Trolling is a perfect method to cover some ground and find some of the bigger fish that are present in the waters off Hervey Bay. If you’re out just chasing small black marlin, skipping garfish along the edge of the deeper water is a great option to remove a lot of by-catch such as mackeral and smaller tuna. This technique also allows you to free-spool the bait and should get you a better hook-set on those little beakies. As an alternative, pulling small pushers will find you some Marlin, but also give you a chance at a big mackeral or perhaps a wahoo or dolphin fish that are great table fish. These species will tend to be a bit further out of Fraser, but with warm currents pushing in you will be amazed what you find just off the shoreline.
For those fisho’s that like tussling with fish such as large mouth nannygai, the occasional coral trout and some other great eating reef dwellers, then there are some options available off the coast as well. It is, however, a significant run from the Harbour. If you have a larger boat and have the ability to live onboard for a day or two at a time, this is the place for you. Anchoring up at night on the inside of Fraser will give you ample protection and allow for an easy run out to the scattered reef the next day, and makes for a great weekend.
If you don’t have a boat, there are options available on Fraser Island itself such as great off road driving or adventure tours that will give you a shot at some great landbased fishing. I’ve no doubt that spending some good hours on the sand can land you some similar captures to the boat brigade. At Hervey Bay itself, you have the Urangan pier that over the years has seen some very substantial captures for those willing to put the hours in. A long with most quality fishing spots, there are plenty of fishing guides available to take you out for a days fishing, including some fly specialists if that’s your thing. If you prefer to give it a go yourself you can hire boats from various places. Unfortunately like most popular spots, Hervey Bay is vulnerable to overfishing from commercial fleets and recreational fishermen are at risk of being locked out completely by our government.
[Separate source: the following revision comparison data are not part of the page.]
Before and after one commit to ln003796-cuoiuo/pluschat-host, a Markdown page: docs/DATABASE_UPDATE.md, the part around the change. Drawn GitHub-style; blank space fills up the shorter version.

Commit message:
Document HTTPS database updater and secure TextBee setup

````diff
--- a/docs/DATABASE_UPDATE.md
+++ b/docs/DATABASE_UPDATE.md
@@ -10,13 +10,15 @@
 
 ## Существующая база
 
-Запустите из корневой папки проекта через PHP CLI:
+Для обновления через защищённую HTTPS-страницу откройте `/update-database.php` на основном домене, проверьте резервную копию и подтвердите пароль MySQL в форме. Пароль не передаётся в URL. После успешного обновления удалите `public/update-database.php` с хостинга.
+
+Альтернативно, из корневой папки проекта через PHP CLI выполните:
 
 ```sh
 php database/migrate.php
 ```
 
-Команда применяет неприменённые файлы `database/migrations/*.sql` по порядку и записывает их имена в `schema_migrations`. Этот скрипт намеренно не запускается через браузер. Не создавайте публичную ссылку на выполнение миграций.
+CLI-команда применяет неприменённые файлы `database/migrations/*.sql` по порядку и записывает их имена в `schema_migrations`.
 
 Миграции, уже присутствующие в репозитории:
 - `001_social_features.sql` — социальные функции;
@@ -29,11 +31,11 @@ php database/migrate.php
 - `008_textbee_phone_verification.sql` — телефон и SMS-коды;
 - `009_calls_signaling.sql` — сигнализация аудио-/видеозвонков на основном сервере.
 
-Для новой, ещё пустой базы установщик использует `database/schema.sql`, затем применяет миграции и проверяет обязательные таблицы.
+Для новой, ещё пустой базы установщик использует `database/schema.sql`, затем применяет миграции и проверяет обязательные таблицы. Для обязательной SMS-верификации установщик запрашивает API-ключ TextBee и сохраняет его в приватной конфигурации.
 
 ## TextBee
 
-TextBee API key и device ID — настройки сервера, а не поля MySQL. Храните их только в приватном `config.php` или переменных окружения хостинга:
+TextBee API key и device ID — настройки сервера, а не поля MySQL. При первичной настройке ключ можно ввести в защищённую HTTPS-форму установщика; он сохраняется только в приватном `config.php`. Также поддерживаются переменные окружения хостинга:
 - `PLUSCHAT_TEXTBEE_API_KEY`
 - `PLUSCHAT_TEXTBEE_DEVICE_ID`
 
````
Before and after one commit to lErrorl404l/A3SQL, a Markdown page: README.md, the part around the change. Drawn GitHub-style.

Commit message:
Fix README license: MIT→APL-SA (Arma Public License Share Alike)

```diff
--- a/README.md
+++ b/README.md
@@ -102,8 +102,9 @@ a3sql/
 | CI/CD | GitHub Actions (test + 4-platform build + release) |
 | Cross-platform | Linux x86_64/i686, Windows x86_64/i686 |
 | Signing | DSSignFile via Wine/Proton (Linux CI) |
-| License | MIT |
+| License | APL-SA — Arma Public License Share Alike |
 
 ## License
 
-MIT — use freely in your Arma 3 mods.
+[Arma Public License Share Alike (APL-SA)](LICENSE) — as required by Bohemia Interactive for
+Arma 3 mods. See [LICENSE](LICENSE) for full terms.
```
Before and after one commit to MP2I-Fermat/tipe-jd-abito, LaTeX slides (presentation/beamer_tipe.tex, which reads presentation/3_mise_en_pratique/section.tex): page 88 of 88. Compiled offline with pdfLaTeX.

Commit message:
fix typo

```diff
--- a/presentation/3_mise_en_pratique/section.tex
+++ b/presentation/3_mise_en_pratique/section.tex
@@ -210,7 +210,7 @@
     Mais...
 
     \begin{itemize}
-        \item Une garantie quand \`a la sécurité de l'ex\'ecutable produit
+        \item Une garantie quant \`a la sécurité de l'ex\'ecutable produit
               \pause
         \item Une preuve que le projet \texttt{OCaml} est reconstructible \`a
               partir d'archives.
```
Thankfully a group of anglers who have realised the need for a unified voice in the community have come together to support and protect recreational fishing for our future and build better facilities for fishermen.
For more information please go to there website www.frasercoastfishingalliance.com.au or check them out on facebook.
Fishing Hervey Bay is one of the most beautiful destinations on our eastern coastline and highly recommended to anyone who loves fishing and a bit of adventure.